Maybe, then, it’s a combination of the film’s iconic scenes, scooped from the very memories of Clevelanders like you and me, and the film’s steadfast
“The real reason people from the
area have embraced the film is the same reason people everywhere have embraced
it. The film’s appeal is universal,” says Mark Dawidziak,
award-winning author, biographer, teacher, lecturer and television columnist at the Cleveland Plain
Dealer. “Starting with the autobiographical writing of Jean Shepherd,
the movie brilliantly constructs the world of a child waiting for Christmas and
hoping for that one most-desired gift. Cleveland
“The child’s-eye view of the world, which we see through the eyes of young Ralphie Parker, zeroes in on all the grand triumphs, stumbles, hopes, dreams, disasters, fears, injustices, thrills, disappointments and, yes, terrors. But it’s through the eyes of an adult Ralphie, our narrator, that we see this is truly a celebration of family. So there’s something in this film that everyone can relate to and respond to, whether he or she is from
or not. The magic doesn’t begin or end at the Cleveland city limits.” Cleveland

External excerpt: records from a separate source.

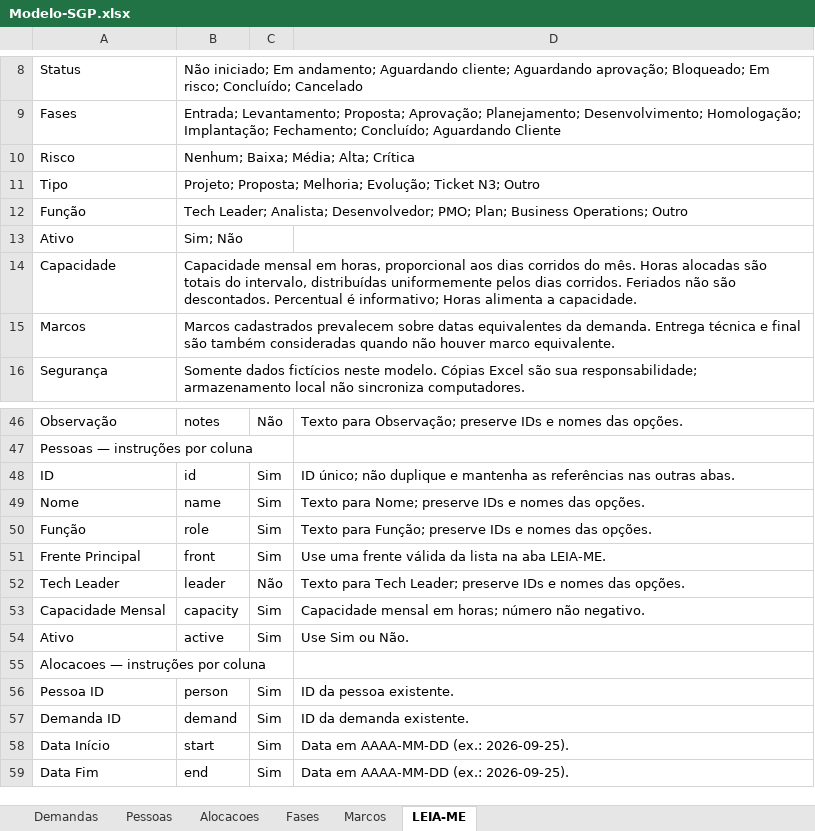
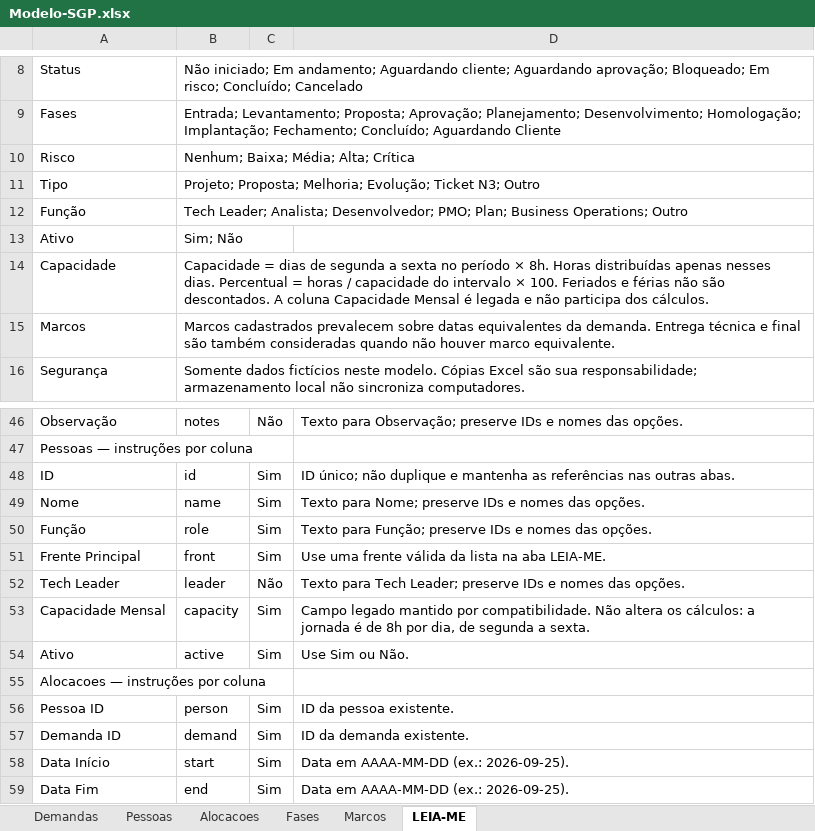
Before and after one commit to AndreFrateschi/SGP-Business-Operations, an Excel workbook: Modelo-SGP.xlsx, sheet LEIA-ME, drawn as a sheet; only a part is shown, gaps mark what is left out; values as stored, in another font and other column widths than the file's, no borders; the diff names each change by its address in the sheet, - before the commit and + after, or states it on an @@ line.

```diff
--- a/Modelo-SGP.xlsx (sheet LEIA-ME)
+++ b/Modelo-SGP.xlsx (sheet LEIA-ME)
-B14: Capacidade mensal em horas, proporcional aos dias corridos do mês. Horas alocadas são totais do intervalo, distribuídas uniformemente pelos dias corridos. Feriados não são descontados. Percentual é informativo; Horas alimenta a capacidade.
+B14: Capacidade = dias de segunda a sexta no período × 8h. Horas distribuídas apenas nesses dias. Percentual = horas / capacidade do intervalo × 100. Feriados e férias não são descontados. A coluna Capacidade Mensal é legada e não participa dos cálculos.
-D53: Capacidade mensal em horas; número não negativo.
+D53: Campo legado mantido por compatibilidade. Não altera os cálculos: a jornada é de 8h por dia, de segunda a sexta.
```
Also changed, not shown: sheet Alocacoes, 8 other files.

Wow, right? Dawidziak knocks it out of the park. It’s how the film tempers the power of a child’s hopes and dreams with the reality of growing up and how we all - every one of us – relate to that.
‘I had one when I was 8 years old’
Maybe for Clevelanders, I would add, that’s how our life seems to go all year round. From our childlike hopes and dreams for a championship sports dream to the reality of “there’s always next year,” we never really give up, never stop moving forward, despite the setbacks.
Rust belt? No problem. Now we’re a hub of medical miracles and digital technology. Declining downtown? How about a gastronomic adventure so amazing its driving (yet another) downtown renaissance.
“This film came out right before the cable and home video boom of the mid- and late-1980s,” adds Dawidziak. “The culture wasn’t as, well, noisy as it is now. And this was the last Christmas movie that, like It’s A Wonderful Life and Miracle on 34th Street, had a shot at reaching a mass audience, cutting across all borders.
“That kind of magic is hard to come by these days. And maybe the realization that some of the magic was created here boosts the power of the film’s spell a little bit in
In other words, we’re Ralphie, stopping ourselves in the midst of our slide, determined to crawl back up and get what we want – know, inevitably, that we’ll probably shoot our eye out.
But that’s okay. We’ll get right back up and aim high again.